REQUIRED WORK
Scan the material and copy every line in which "background" appears.

LISTED RECORDS
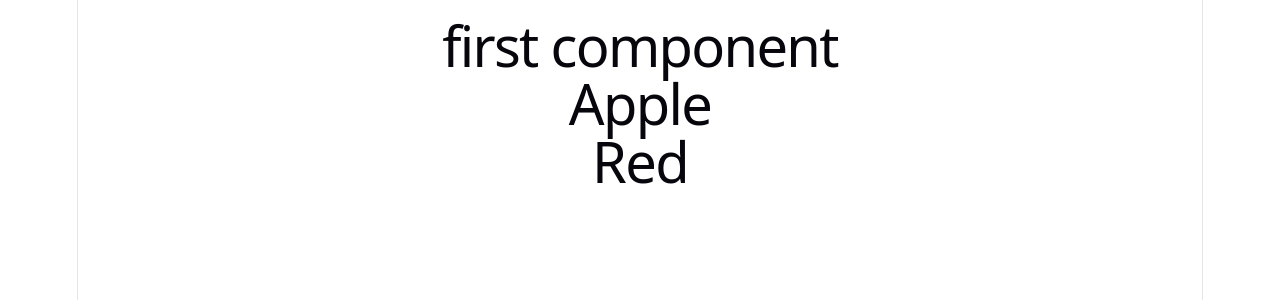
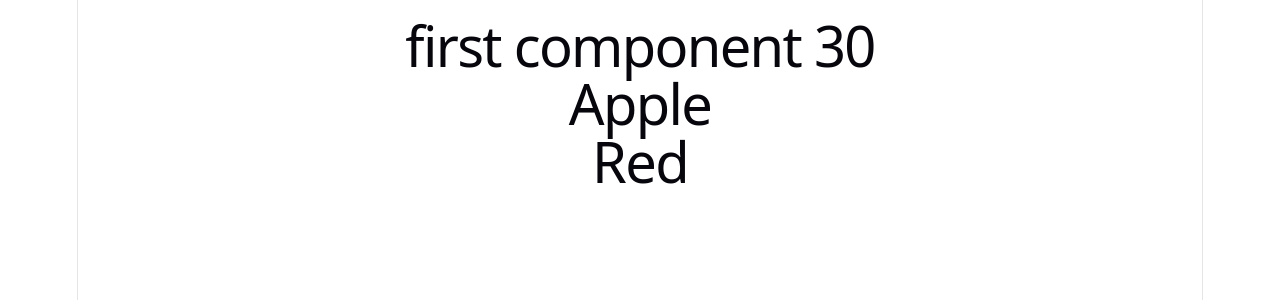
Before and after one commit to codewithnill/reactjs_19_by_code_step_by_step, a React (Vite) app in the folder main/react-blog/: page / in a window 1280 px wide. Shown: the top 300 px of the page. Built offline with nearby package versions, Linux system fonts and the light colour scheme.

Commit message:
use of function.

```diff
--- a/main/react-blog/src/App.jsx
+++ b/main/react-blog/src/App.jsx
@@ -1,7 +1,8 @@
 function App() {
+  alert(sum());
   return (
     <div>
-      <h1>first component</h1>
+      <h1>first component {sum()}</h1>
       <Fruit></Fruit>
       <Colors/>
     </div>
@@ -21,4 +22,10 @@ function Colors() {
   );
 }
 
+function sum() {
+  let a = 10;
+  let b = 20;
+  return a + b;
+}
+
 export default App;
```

...

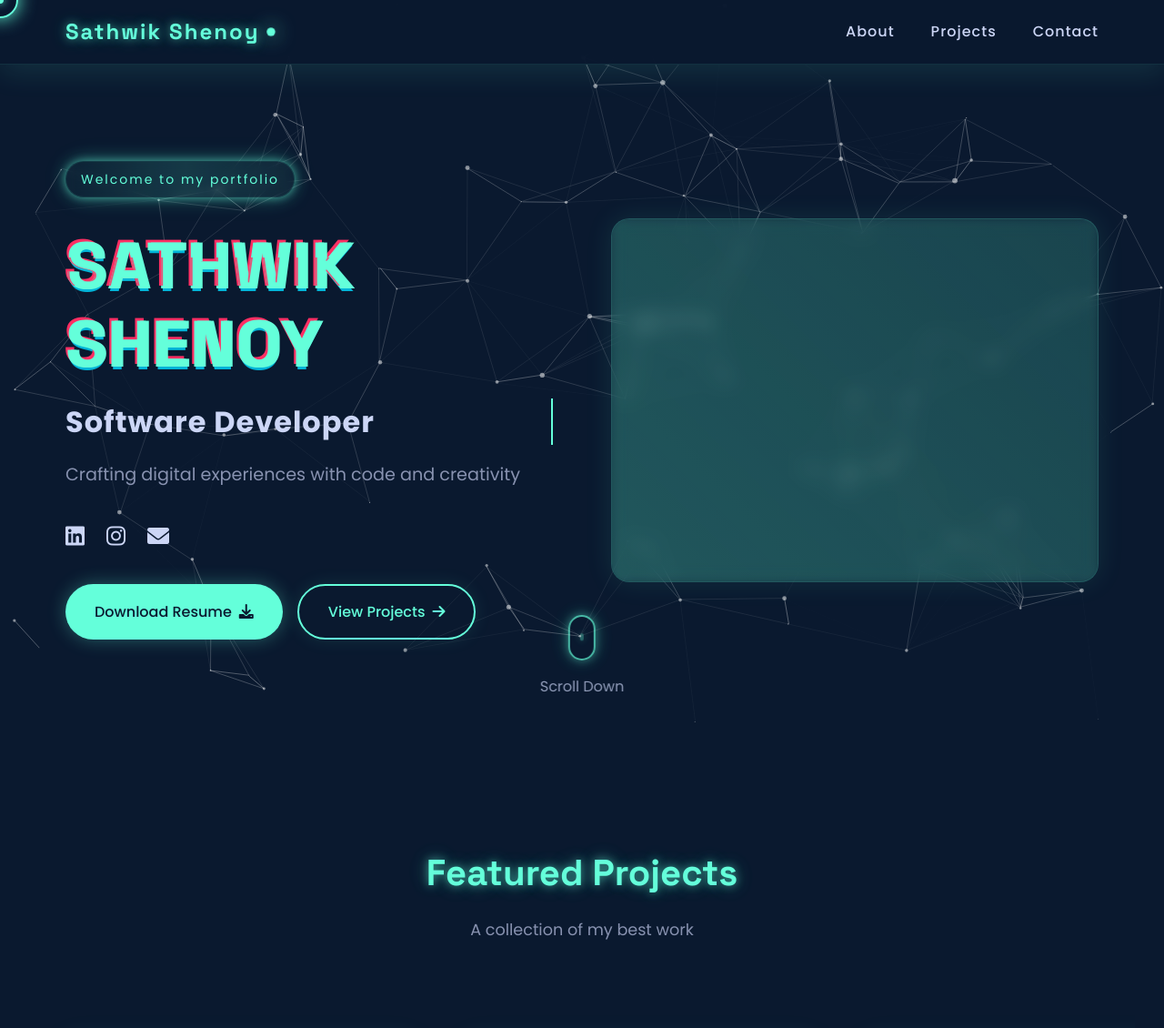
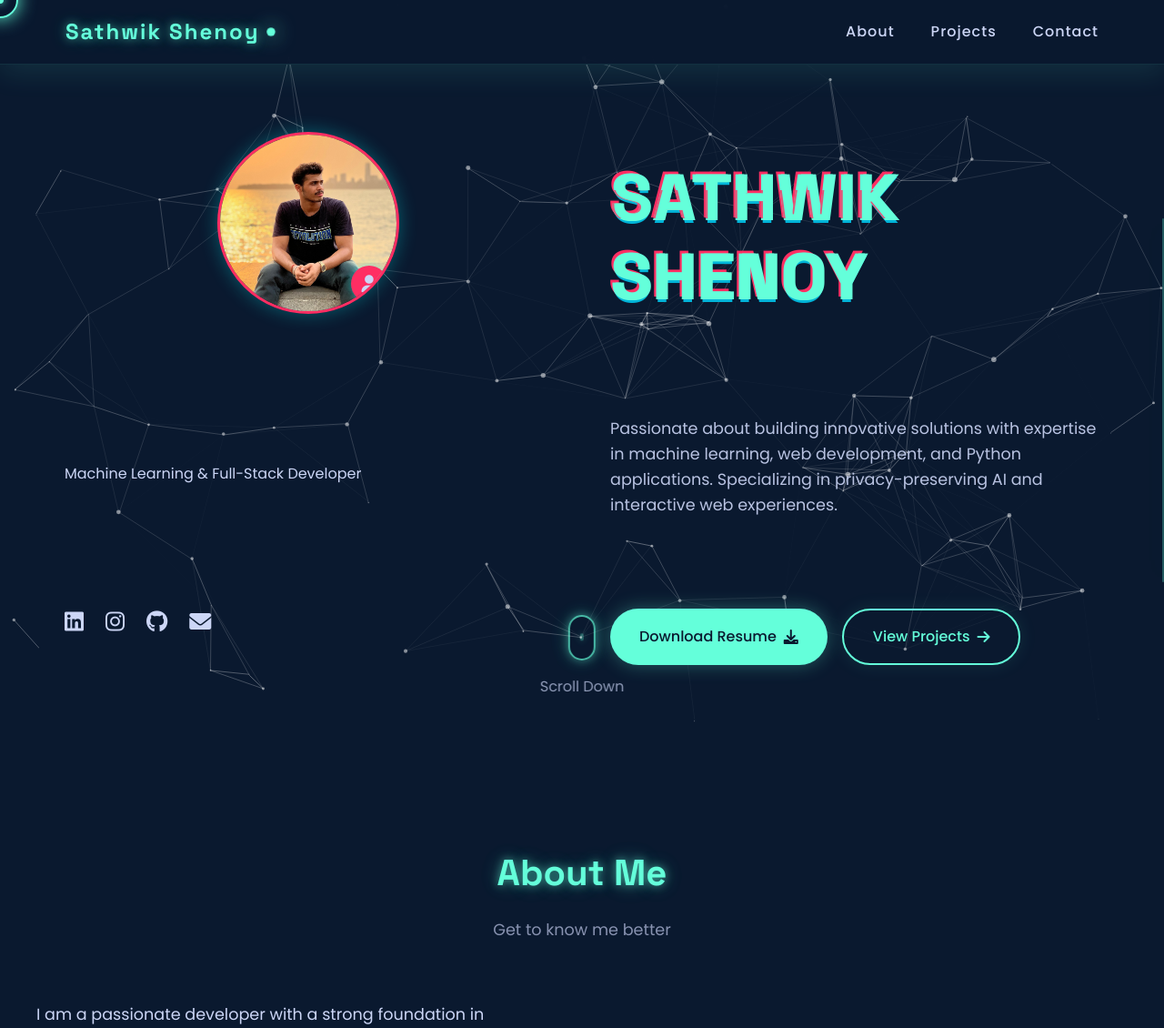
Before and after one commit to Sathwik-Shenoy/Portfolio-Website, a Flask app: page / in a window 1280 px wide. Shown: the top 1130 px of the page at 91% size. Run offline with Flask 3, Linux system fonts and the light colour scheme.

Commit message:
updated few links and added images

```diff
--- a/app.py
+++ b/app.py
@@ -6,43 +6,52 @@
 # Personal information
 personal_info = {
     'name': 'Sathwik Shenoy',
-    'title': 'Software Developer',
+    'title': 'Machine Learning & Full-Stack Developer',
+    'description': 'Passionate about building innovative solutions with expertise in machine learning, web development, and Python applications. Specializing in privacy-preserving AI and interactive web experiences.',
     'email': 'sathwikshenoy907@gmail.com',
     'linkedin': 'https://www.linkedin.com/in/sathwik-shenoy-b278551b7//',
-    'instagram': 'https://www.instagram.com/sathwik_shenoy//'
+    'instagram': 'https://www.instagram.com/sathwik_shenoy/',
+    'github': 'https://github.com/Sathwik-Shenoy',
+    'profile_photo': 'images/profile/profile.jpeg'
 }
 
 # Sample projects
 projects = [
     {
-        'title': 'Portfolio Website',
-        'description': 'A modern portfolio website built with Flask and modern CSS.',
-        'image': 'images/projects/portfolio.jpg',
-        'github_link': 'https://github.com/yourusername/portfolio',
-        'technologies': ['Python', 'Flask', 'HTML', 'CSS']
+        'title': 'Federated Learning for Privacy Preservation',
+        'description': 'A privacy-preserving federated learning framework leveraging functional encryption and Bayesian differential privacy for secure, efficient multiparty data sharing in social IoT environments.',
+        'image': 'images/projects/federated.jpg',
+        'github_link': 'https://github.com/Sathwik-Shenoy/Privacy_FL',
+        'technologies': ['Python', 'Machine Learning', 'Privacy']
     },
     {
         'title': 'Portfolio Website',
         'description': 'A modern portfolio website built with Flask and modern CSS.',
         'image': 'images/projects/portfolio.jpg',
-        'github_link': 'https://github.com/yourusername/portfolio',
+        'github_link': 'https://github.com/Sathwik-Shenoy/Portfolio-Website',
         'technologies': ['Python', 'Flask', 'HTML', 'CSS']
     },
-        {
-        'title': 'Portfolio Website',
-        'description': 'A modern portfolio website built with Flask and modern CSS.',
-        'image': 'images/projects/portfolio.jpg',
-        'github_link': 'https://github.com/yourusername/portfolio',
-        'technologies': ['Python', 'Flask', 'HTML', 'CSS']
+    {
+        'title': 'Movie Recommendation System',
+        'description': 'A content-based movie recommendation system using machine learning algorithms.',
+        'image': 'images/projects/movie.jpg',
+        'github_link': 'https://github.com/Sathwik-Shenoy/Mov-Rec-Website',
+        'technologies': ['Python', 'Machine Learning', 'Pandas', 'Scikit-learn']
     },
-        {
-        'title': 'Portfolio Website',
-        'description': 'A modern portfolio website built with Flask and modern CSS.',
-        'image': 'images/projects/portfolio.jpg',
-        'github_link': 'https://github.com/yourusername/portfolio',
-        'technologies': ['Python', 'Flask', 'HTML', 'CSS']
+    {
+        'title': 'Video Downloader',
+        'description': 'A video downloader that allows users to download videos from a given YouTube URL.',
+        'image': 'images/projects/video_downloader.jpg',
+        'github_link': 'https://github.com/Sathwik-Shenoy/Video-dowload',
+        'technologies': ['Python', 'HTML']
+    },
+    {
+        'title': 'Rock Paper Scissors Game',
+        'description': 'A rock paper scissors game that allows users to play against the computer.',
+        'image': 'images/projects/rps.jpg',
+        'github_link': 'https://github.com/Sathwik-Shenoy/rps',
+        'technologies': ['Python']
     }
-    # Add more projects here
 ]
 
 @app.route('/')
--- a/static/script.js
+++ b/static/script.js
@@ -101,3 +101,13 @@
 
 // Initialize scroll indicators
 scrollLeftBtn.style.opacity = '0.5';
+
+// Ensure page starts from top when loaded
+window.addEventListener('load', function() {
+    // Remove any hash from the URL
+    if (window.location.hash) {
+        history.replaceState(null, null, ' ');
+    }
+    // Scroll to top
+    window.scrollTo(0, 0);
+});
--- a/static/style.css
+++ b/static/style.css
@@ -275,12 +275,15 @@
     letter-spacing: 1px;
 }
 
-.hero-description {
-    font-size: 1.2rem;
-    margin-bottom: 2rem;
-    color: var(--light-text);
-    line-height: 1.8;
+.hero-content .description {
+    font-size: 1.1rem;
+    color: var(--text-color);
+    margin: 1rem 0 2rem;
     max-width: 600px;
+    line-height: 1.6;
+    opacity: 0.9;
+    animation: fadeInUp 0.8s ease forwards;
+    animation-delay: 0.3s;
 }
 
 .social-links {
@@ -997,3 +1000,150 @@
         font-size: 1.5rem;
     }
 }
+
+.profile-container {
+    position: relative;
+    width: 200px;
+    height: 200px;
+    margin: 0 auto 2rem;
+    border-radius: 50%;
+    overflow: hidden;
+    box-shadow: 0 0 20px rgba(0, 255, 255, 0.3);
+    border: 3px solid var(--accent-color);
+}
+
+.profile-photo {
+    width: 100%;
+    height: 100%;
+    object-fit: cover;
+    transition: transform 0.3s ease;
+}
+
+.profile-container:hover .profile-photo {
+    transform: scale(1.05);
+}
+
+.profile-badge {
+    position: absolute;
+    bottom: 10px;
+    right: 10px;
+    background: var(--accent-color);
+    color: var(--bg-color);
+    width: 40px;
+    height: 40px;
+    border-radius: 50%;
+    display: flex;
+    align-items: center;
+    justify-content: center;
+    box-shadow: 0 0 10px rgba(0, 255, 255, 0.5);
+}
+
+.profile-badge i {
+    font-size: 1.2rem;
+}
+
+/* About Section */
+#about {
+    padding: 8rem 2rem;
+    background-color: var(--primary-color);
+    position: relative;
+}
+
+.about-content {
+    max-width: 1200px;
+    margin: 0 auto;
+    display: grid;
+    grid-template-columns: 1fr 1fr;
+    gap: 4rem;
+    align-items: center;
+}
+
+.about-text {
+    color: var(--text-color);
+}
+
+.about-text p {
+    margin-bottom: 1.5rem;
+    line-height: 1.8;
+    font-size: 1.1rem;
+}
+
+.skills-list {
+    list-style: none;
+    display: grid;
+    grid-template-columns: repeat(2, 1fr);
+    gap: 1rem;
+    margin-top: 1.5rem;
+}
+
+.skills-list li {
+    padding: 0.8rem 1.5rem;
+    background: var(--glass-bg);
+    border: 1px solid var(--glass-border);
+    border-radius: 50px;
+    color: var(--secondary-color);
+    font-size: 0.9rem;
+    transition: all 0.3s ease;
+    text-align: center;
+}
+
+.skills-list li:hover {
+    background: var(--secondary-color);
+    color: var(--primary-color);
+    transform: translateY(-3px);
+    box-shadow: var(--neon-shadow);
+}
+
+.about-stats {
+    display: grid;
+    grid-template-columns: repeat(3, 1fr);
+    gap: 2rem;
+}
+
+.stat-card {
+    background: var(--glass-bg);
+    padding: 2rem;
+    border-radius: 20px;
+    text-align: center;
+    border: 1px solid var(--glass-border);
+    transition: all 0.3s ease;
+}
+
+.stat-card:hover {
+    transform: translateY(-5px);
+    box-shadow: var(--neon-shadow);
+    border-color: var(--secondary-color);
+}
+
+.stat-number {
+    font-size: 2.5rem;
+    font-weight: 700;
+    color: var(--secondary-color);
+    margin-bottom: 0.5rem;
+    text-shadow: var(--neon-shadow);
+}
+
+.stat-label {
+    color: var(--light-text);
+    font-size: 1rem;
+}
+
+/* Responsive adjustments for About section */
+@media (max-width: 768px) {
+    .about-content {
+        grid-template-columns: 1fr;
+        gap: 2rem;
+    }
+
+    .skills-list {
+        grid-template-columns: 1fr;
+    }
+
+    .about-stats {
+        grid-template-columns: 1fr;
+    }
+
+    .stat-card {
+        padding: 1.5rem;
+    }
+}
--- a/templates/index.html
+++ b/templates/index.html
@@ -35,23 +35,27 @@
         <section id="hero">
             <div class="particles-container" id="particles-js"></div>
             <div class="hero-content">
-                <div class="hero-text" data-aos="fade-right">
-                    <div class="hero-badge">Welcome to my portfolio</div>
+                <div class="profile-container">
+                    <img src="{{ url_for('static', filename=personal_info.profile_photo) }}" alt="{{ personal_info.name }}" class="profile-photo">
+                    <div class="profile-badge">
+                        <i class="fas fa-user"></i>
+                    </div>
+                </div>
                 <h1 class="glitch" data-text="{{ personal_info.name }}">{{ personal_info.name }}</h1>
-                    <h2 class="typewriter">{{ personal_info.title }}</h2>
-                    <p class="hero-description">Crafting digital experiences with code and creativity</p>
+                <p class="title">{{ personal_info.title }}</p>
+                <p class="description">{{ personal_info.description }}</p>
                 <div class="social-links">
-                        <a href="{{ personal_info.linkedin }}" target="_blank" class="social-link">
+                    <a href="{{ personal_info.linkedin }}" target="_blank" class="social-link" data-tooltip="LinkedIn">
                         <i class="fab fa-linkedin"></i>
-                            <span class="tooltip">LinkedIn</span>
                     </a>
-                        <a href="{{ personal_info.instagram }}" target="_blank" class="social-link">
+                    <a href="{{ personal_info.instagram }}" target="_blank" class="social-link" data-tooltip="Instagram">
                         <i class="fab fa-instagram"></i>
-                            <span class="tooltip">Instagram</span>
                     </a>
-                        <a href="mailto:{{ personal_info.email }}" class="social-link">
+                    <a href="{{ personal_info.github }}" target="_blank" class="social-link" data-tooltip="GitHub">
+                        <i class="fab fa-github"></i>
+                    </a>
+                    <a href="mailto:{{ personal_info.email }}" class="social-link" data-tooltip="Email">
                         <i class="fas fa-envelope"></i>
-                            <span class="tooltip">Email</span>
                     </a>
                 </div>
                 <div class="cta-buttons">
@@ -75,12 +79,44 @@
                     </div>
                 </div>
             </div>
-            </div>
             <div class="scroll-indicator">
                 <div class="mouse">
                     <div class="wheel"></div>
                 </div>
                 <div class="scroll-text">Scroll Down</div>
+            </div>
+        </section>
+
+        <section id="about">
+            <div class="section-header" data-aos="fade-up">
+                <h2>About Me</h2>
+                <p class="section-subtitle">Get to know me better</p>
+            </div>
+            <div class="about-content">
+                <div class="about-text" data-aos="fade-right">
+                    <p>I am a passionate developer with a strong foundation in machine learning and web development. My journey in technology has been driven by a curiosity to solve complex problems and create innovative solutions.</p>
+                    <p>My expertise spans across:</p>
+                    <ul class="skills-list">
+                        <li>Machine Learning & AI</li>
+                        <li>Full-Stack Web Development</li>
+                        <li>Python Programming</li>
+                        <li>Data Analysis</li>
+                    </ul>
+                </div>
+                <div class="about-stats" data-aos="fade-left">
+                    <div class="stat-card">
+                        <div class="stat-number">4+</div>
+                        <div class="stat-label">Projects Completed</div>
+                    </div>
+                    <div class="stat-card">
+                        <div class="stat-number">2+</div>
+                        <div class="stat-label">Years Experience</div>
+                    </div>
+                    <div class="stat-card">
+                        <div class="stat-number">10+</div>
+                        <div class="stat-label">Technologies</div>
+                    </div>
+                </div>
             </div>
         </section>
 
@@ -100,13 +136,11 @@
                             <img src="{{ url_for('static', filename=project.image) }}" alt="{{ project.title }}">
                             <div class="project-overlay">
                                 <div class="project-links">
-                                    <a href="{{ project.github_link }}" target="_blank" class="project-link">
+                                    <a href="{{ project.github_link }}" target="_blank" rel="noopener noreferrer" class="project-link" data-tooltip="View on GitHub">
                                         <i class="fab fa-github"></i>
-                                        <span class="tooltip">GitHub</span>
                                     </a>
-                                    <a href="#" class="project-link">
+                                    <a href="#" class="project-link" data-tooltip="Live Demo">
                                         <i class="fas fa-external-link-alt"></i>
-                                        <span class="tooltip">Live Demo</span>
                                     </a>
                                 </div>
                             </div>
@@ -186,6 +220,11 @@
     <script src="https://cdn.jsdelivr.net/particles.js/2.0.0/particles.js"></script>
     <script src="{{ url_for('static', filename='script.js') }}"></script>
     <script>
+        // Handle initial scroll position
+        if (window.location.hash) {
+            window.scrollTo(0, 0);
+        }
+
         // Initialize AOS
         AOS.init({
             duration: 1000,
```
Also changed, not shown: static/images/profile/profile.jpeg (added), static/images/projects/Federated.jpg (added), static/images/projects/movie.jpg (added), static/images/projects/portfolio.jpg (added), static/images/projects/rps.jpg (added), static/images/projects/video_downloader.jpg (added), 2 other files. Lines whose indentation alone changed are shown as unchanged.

RESULT BELOW
+    background: var(--accent-color);
+    background-color: var(--primary-color);
+    background: var(--glass-bg);
+    background: var(--secondary-color);
+    background: var(--glass-bg);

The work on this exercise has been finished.